**ABOUT THIS EXERCISE**
Pull out every line below that holds the word "PostgreSQL".

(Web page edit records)

>>>>>

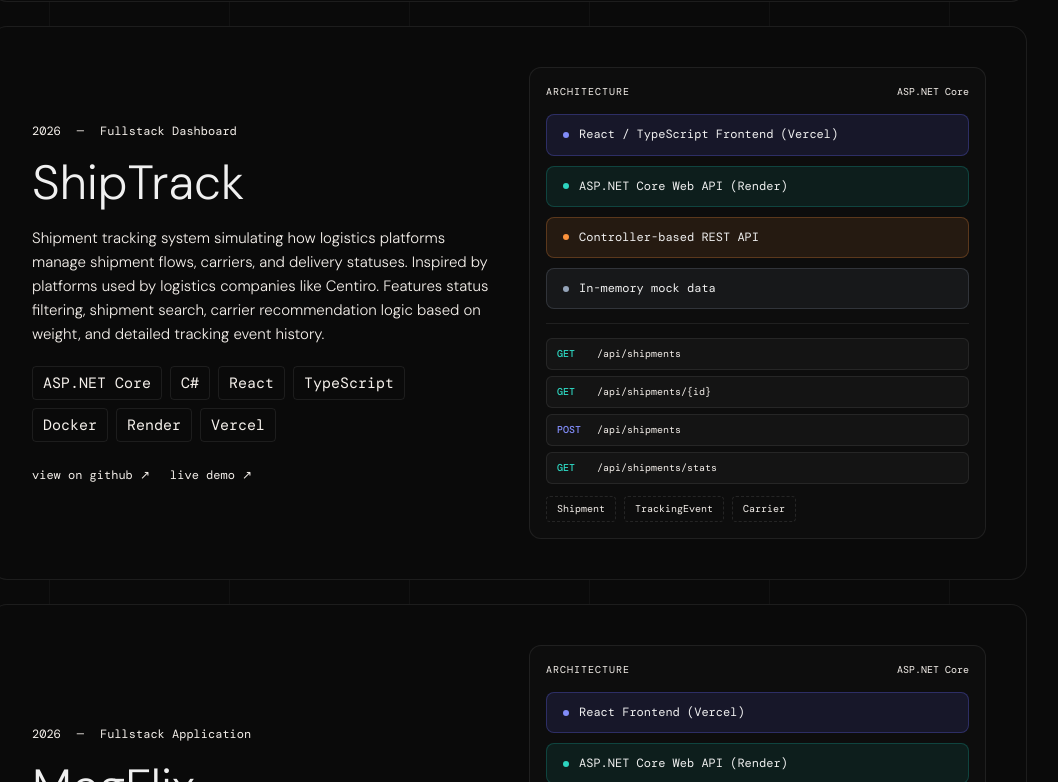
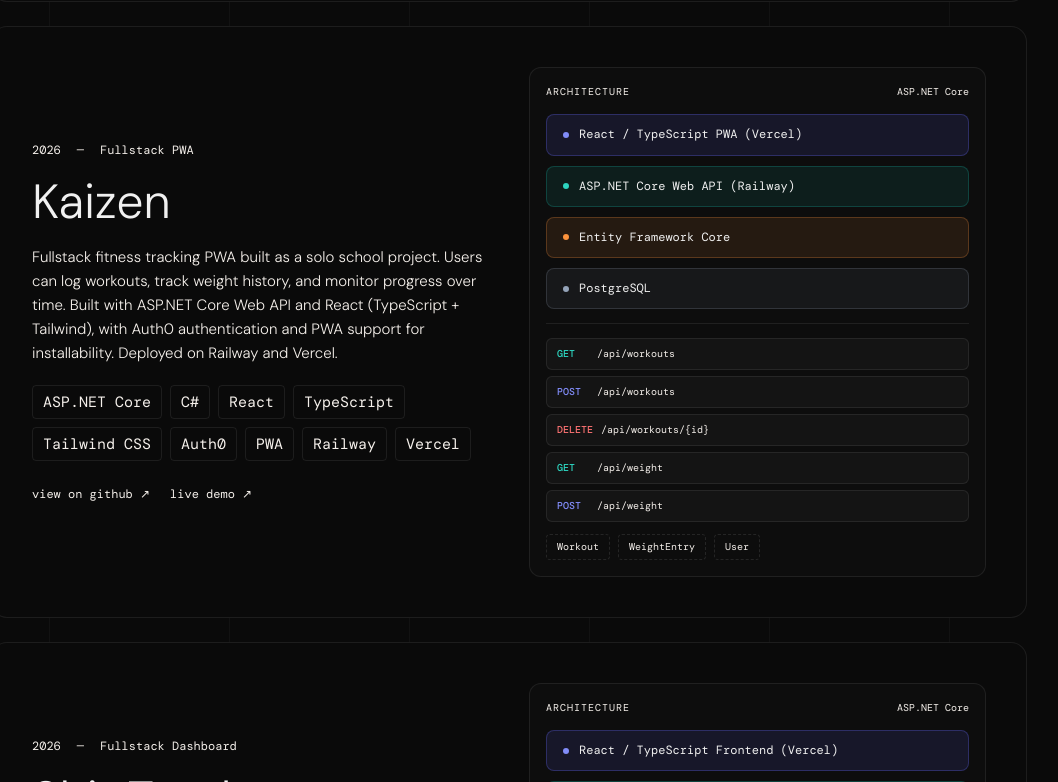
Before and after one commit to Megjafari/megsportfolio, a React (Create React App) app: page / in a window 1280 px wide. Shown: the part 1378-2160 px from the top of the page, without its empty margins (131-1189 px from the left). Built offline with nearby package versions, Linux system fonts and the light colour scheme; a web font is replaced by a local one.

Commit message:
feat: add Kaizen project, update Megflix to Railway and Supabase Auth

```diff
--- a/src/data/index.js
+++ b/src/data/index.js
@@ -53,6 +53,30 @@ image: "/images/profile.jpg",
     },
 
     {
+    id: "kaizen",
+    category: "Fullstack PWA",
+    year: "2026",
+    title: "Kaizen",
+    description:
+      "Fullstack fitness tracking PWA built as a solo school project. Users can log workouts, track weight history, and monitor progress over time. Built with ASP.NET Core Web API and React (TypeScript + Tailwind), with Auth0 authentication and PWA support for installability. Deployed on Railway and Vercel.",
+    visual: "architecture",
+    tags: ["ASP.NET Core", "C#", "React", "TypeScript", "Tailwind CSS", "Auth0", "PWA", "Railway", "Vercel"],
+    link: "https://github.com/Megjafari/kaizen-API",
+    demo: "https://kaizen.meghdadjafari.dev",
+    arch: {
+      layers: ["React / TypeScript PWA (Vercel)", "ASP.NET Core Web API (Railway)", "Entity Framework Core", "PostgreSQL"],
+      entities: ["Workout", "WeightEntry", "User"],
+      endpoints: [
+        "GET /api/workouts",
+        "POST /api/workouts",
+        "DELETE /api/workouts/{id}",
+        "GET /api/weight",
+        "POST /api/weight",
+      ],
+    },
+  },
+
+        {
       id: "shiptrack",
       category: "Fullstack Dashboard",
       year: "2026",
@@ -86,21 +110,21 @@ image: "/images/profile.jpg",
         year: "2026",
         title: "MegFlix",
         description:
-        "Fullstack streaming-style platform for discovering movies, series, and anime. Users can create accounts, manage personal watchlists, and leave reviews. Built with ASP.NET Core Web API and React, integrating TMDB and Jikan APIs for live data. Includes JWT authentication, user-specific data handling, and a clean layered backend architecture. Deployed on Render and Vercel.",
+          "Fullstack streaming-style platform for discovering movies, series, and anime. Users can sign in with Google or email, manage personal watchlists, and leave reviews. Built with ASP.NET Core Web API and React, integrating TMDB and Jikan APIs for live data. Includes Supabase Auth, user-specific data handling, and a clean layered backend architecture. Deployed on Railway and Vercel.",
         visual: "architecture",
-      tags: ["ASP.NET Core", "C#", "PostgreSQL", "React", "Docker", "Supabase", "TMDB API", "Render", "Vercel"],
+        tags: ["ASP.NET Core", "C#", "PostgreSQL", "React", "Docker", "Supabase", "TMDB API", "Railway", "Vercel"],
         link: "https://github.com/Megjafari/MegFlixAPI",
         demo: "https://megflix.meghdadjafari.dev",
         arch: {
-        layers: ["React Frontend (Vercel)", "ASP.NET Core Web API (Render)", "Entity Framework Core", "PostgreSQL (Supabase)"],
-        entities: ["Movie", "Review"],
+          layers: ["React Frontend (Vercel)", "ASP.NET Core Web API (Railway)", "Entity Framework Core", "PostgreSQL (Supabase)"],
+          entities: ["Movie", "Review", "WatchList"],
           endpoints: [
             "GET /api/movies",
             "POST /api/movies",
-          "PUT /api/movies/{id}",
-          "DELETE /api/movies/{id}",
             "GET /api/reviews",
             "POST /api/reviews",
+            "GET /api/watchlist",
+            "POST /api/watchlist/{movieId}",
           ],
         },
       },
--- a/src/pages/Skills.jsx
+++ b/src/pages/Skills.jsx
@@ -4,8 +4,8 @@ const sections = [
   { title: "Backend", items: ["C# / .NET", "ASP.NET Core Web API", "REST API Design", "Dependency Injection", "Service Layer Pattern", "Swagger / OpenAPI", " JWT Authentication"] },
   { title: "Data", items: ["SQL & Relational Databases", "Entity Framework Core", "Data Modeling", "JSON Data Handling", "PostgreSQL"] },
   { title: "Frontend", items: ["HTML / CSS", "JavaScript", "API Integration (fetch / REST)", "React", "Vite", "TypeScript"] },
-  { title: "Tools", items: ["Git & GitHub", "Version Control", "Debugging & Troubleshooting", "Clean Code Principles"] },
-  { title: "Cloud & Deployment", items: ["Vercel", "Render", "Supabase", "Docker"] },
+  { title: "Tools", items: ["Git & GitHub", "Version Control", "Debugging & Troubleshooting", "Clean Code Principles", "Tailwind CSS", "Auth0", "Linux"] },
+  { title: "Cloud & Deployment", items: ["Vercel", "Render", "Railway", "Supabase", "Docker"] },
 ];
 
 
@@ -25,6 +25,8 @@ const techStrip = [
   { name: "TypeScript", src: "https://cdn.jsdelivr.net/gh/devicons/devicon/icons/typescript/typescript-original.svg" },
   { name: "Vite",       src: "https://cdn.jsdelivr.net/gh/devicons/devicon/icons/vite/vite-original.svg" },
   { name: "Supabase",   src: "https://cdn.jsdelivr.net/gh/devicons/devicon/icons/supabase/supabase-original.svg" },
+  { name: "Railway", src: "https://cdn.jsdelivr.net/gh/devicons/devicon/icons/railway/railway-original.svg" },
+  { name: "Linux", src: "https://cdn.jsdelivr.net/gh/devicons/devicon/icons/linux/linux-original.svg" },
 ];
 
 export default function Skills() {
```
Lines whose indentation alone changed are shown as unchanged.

<<<<<
>>>>>

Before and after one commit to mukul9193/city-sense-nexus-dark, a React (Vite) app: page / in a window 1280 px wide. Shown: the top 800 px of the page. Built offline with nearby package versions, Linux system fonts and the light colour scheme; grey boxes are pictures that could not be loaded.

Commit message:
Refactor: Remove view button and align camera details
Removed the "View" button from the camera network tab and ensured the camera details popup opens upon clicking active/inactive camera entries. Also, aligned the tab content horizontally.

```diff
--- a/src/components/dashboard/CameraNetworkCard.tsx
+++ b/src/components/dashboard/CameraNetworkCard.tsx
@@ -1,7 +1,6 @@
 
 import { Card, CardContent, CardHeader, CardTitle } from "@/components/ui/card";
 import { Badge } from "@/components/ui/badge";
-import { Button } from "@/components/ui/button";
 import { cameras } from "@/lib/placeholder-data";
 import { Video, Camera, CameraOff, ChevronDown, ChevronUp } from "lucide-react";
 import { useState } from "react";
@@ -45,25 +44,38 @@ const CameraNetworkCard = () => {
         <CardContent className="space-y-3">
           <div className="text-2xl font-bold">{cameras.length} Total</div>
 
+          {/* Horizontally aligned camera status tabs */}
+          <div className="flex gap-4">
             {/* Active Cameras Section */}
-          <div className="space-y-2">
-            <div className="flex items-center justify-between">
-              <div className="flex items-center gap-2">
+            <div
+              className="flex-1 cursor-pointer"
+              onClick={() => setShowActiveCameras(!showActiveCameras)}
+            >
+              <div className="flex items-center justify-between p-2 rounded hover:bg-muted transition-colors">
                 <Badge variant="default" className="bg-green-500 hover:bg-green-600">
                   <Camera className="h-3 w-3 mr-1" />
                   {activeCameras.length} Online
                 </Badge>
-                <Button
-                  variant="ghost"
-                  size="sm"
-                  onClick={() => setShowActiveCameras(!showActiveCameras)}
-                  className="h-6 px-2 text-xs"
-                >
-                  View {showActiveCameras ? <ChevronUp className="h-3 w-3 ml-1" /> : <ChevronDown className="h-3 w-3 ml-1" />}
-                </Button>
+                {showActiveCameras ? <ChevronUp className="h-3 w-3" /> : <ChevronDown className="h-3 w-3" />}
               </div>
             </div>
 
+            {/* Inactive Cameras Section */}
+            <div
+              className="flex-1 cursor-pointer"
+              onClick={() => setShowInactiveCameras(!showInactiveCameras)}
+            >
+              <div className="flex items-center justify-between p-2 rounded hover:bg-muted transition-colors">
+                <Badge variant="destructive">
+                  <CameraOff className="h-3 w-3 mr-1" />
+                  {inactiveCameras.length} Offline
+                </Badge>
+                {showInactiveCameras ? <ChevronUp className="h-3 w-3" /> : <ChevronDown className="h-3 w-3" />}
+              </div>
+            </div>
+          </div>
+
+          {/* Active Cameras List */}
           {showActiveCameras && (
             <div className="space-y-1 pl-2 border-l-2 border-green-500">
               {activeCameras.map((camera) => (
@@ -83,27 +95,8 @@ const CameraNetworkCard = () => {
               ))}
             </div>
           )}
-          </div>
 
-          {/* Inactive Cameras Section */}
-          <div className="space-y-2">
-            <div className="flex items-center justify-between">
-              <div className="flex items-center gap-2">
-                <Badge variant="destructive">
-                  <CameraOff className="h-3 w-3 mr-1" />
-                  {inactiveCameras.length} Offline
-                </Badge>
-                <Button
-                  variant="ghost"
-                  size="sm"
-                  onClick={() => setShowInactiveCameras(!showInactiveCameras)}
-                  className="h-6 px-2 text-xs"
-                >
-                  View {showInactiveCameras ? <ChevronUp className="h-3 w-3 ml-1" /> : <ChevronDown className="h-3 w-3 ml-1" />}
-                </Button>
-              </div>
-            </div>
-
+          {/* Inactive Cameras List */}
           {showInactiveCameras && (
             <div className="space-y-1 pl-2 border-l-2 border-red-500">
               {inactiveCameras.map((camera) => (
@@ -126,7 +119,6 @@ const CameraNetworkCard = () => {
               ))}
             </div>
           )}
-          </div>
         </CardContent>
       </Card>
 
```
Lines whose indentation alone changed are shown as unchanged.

<<<<<

**RESULT FOR THIS TASK**
+      layers: ["React / TypeScript PWA (Vercel)", "ASP.NET Core Web API (Railway)", "Entity Framework Core", "PostgreSQL"],
-      tags: ["ASP.NET Core", "C#", "PostgreSQL", "React", "Docker", "Supabase", "TMDB API", "Render", "Vercel"],
+        tags: ["ASP.NET Core", "C#", "PostgreSQL", "React", "Docker", "Supabase", "TMDB API", "Railway", "Vercel"],
-        layers: ["React Frontend (Vercel)", "ASP.NET Core Web API (Render)", "Entity Framework Core", "PostgreSQL (Supabase)"],
+          layers: ["React Frontend (Vercel)", "ASP.NET Core Web API (Railway)", "Entity Framework Core", "PostgreSQL (Supabase)"],
   { title: "Data", items: ["SQL & Relational Databases", "Entity Framework Core", "Data Modeling", "JSON Data Handling", "PostgreSQL"] },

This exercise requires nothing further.